Human progress is built on the principle of doing more with less.
In the beginning of time, humanity spent the bulk of their days hunting for food.
Then someone discovered that they could eat plants.
People started farms and were able to spend less time pursuing food to eat.
Then people created machines to do much of the manual labor that farmers had been doing for centuries.
Advances in farming continued with irrigation, fertilization, and even using satellite technology.
People used to travel only by foot.
Then they domesticated animals and used the animals for transportation.
Then people put motors in their wagons and ditched the animals.
Then in 1903, Orville & Wilbur Wright proved that man could fly powered by a motor with their 12-second flight of 112 feet.
A modern Boeing 737 has a bigger wingspan at 117 feet than Orville’s first flight.
The first flight was short, but it proved a point.
Everything starts small before it becomes grand.
Advances in human-powered flight progressed at such a rapid pace that in less than 66 years, Neal Armstrong and Buzz Aldrin walked around on the lunar surface.
Throughout our history, humanity has continually progressed by doing more with less.
Think about how much effort is needed to prepare a meal today.
Yesterday I was running short of time, so I went to a fast-food restaurant and received my meal in two minutes.
Just think how much time it would have taken to get a meal prepared 200 years ago.
The key to progress in our lives to master the skill of doing more with less.
A year ago, I started a new sales process.
The first step was to define the specific actions I would take each time I got a lead.
At that time, I had seven different actions I would take with each new lead.
With my defined specific actions in place, I started my sales process.
At first, I stumbled along my process.
I realized that the process I had established was too clumsy to execute.
Additionally, I wasn’t keeping track of my activities with each new lead.
Consequently, I didn’t complete all the sales activities with my leads.
I’m sure I left a lot of money on the table because I didn’t do the work to educate and sell the lead on why working with me would help their businesses become more profitable.
I then started using sales software to track my leads and help me keep track of the work I needed to perform to take my leads through the sales process.
When I first started using the sales software, I found I was spending about ten minutes to set up each lead.
Then I started using the automation feature of the sales software, and I was able to reduce my setup time for each new lead to one minute.
By using the automation of the sales software, I was able to gain back 9 minutes for each new lead.
I was able to do more with less effort and time.
Doing more with less is the key to our progression.
Instead of thinking addition, we should be thinking multiplication.
Instead of thinking about doing more things, we should be thinking about doing fewer things.
About 100 years ago, Vilfredo Pareto conducted a study where he learned that in 20% of the Italian population owned 80% of Italy’s land.
This one concept became known as the Pareto principle or the 80/20 rule.

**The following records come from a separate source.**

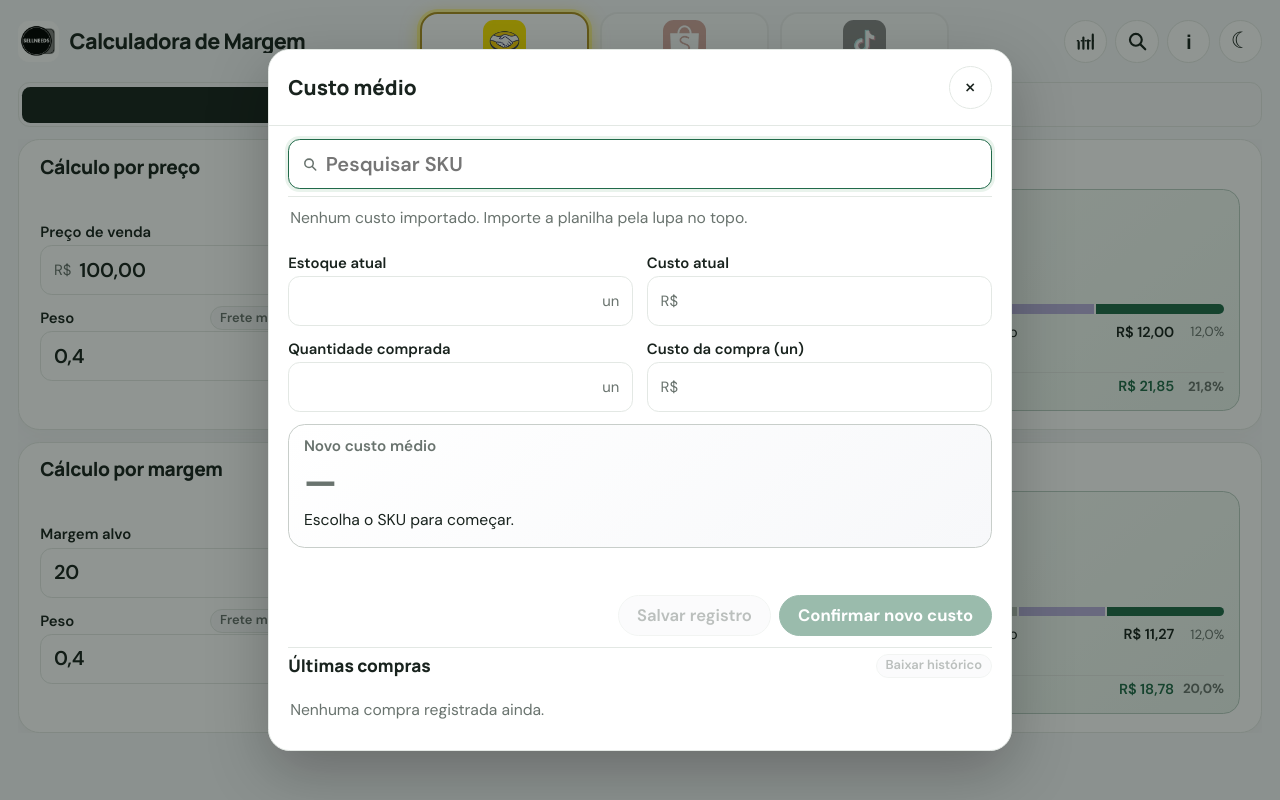
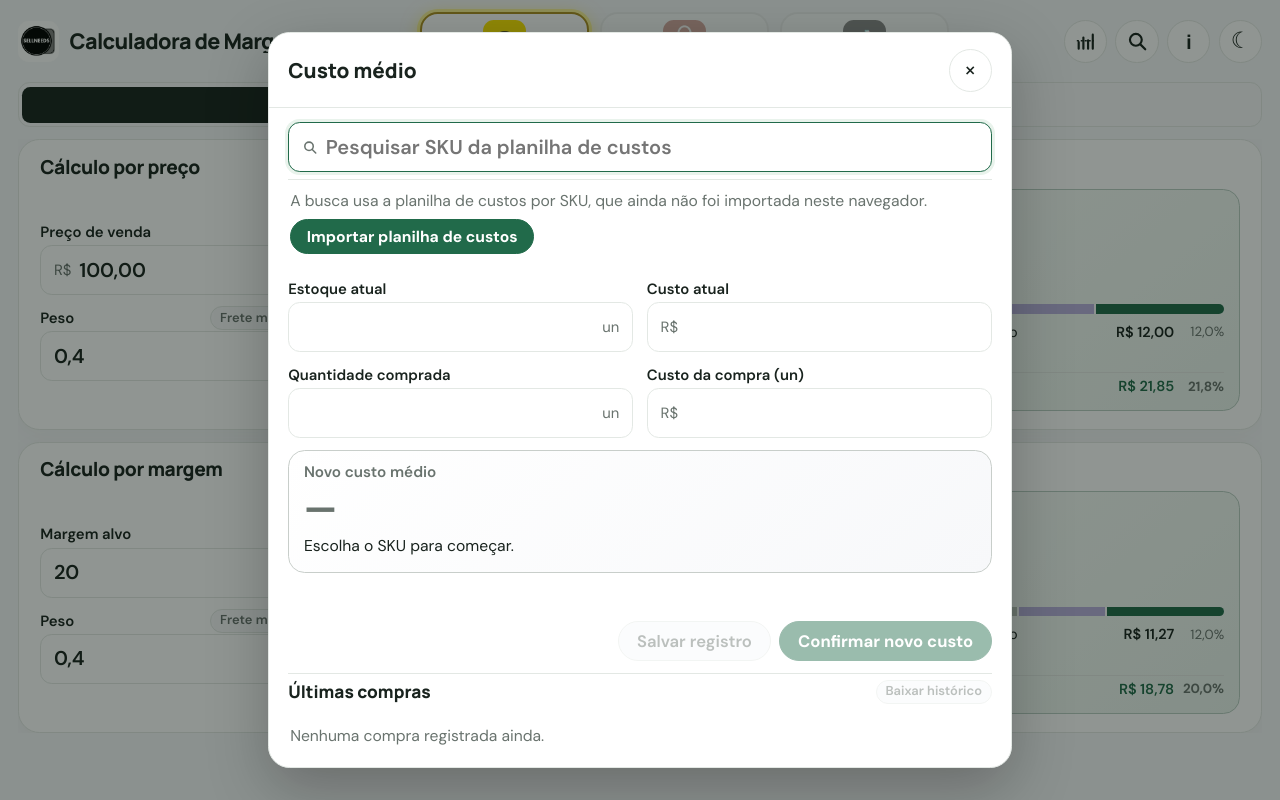
Before and after one commit to sellneeds-HUB/Sellneeds-Calculator, a plain HTML site: page index.html in a window 1280 px wide. Both pictures are taken after a click on the button 1085 px from the left and 41 px from the top of the page. Drawn offline with Linux system fonts and the light colour scheme.

Commit message:
Add files via upload

```diff
--- a/custos.js
+++ b/custos.js
@@ -141,6 +141,8 @@
   }
   api.open = open;
   api.items = () => items;
+  // Atalho do custo médio sem lista: abre este painel e já o seletor da planilha.
+  api.importFile = () => { open(); $('sku-file').click(); };
   api.search = search;
   // Confirmação do custo médio: grava o custo novo do SKU e atualiza os blocos que usam esse SKU.
   api.setCost = (sku, cost) => {
--- a/index.html
+++ b/index.html
@@ -71,7 +71,7 @@
     <div class="info-head"><h2 id="medio-title">Custo médio</h2><button id="medio-close" class="icon-button" type="button" aria-label="Fechar custo médio"><span aria-hidden="true">×</span></button></div>
     <div class="medio-main">
       <div id="medio-pick" class="medio-pick">
-        <div class="input-wrap sku-search"><svg viewBox="0 0 24 24" width="1em" height="1em" aria-hidden="true"><circle cx="10.5" cy="10.5" r="6.3" fill="none" stroke="currentColor" stroke-width="2.3"/><path d="M15.3 15.3 20.5 20.5" stroke="currentColor" stroke-width="2.3" stroke-linecap="round"/></svg><input id="medio-query" type="text" placeholder="Pesquisar SKU" aria-label="Pesquisar SKU do custo médio" autocomplete="off" autocapitalize="characters" spellcheck="false" enterkeyhint="search"></div>
+        <div class="input-wrap sku-search"><svg viewBox="0 0 24 24" width="1em" height="1em" aria-hidden="true"><circle cx="10.5" cy="10.5" r="6.3" fill="none" stroke="currentColor" stroke-width="2.3"/><path d="M15.3 15.3 20.5 20.5" stroke="currentColor" stroke-width="2.3" stroke-linecap="round"/></svg><input id="medio-query" type="text" placeholder="Pesquisar SKU da planilha de custos" aria-label="Pesquisar SKU da planilha de custos" autocomplete="off" autocapitalize="characters" spellcheck="false" enterkeyhint="search"></div>
         <ul id="medio-results" class="medio-results" aria-label="SKUs encontrados"></ul>
       </div>
       <div id="medio-picked" class="medio-picked" hidden><span class="medio-picked-label">SKU</span><strong id="medio-sku" class="sku-code"></strong><span id="medio-sku-cost" class="medio-sku-cost"></span><button id="medio-change" class="chip" type="button">Trocar</button></div>
--- a/medio.js
+++ b/medio.js
@@ -164,7 +164,16 @@
     const list = $('medio-results');
     const items = Custos() ? Custos().items() : [];
     if (sku) { list.replaceChildren(); return; }
-    if (!items.length) { list.replaceChildren(node('li', 'medio-empty', 'Nenhum custo importado. Importe a planilha pela lupa no topo.')); return; }
+    // A busca usa a mesma lista de custos por SKU da lupa (a planilha importada neste aparelho).
+    if (!items.length) {
+      const li = node('li', 'medio-empty', 'A busca usa a planilha de custos por SKU, que ainda não foi importada neste navegador. ');
+      const b = node('button', 'chip primary', 'Importar planilha de custos');
+      b.type = 'button';
+      b.addEventListener('click', () => { dialog.close(); Custos().importFile(); });
+      li.append(b);
+      list.replaceChildren(li);
+      return;
+    }
     const q = $('medio-query').value.trim();
     const found = Custos().search(items, q, 6);
     if (!q) { list.replaceChildren(node('li', 'medio-empty', 'Digite parte do SKU para escolher o produto.')); return; }
--- a/style.css
+++ b/style.css
@@ -199,6 +199,7 @@ input[type='text']:focus-visible { outline: none; }
 .medio-pick { display: grid; gap: .35rem; }
 .medio-results { list-style: none; padding: 0; margin: 0; border-top: 1px solid var(--line); }
 .medio-empty { padding: .5rem .1rem; color: var(--muted); font-size: .8rem; }
+.medio-empty .chip { display: block; margin-top: .4rem; font-size: .8rem; padding: .45rem .8rem; }
 .medio-picked { display: grid; grid-template-columns: auto minmax(0, 1fr) auto; grid-template-areas: 'label sku change' 'label cost change'; align-items: center; gap: 0 .6rem; padding: .45rem .6rem; border: 1px solid var(--line); border-radius: .6rem; background: var(--surface-soft); }
 .medio-picked-label { grid-area: label; color: var(--muted); font-size: .72rem; font-weight: 700; }
 .medio-picked .sku-code { grid-area: sku; }
```
Also changed, not shown: 3 other files.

The 80/20 rule states that, in general 20% creates 80%.
The 80/20 rule is perhaps one of the most important concepts to understand in mastering the skill of doing more with less.
Here is how we can see the 80/20 rule play out in business.
20% of our work will produce 80% of our revenue.
I’ve seen this play out many times where the most valuable use of my time is spent in sales in marketing.
Sales and marketing are the first steps in business.
Without sales and marketing, my business cannot gain customers.
Without customers, my business will not earn money.
While I logically recognize that sales and marketing are the most valuable use of my time, much of my career was time was not spent in performing sales and marketing activities.
I allowed myself to get caught up in doing things that were not as important for my business.
The decision to perform nonrevenue generating activities wasn’t logical.
The decision was based on me having a skewed view of my priorities.
I allowed myself to let the unimportant become important.
It doesn’t make logical sense, but my actions showed what my true priorities were.
To combat the unimportant from creeping into my life, I have had to say no to the unimportant.
By saying no to the unimportant, I free up time for the important.
Why am I letting myself do unimportant things?
Because I’m human and I live a human life.
My calendar is my best tool to focus my efforts and time on doing the important things.
I schedule time each day to spend time doing my most important activities.
The first activity I perform each day is writing.
When I started writing earlier this year, I didn’t have a specific time each day allocated to writing.
Many times, earlier this year, I would lie down for bed and realize I hadn’t done my writing.
Then I the first hour and a half in my day as writing time.
Now I’ve established the habit of writing first thing each day.
By establishing time each day for my most important activities, I’m allocating time for my most important activities.
This then reduces the available time I have for the rest of the activities in my day.
With less time available, I have a scarcity of time and it becomes even more critical that I spend the remaining time on the next most important activities.
When I have a day where I accomplish one important thing, I am much more productive than a day where I accomplish ten unimportant things.
The key to accomplishing more is to do less.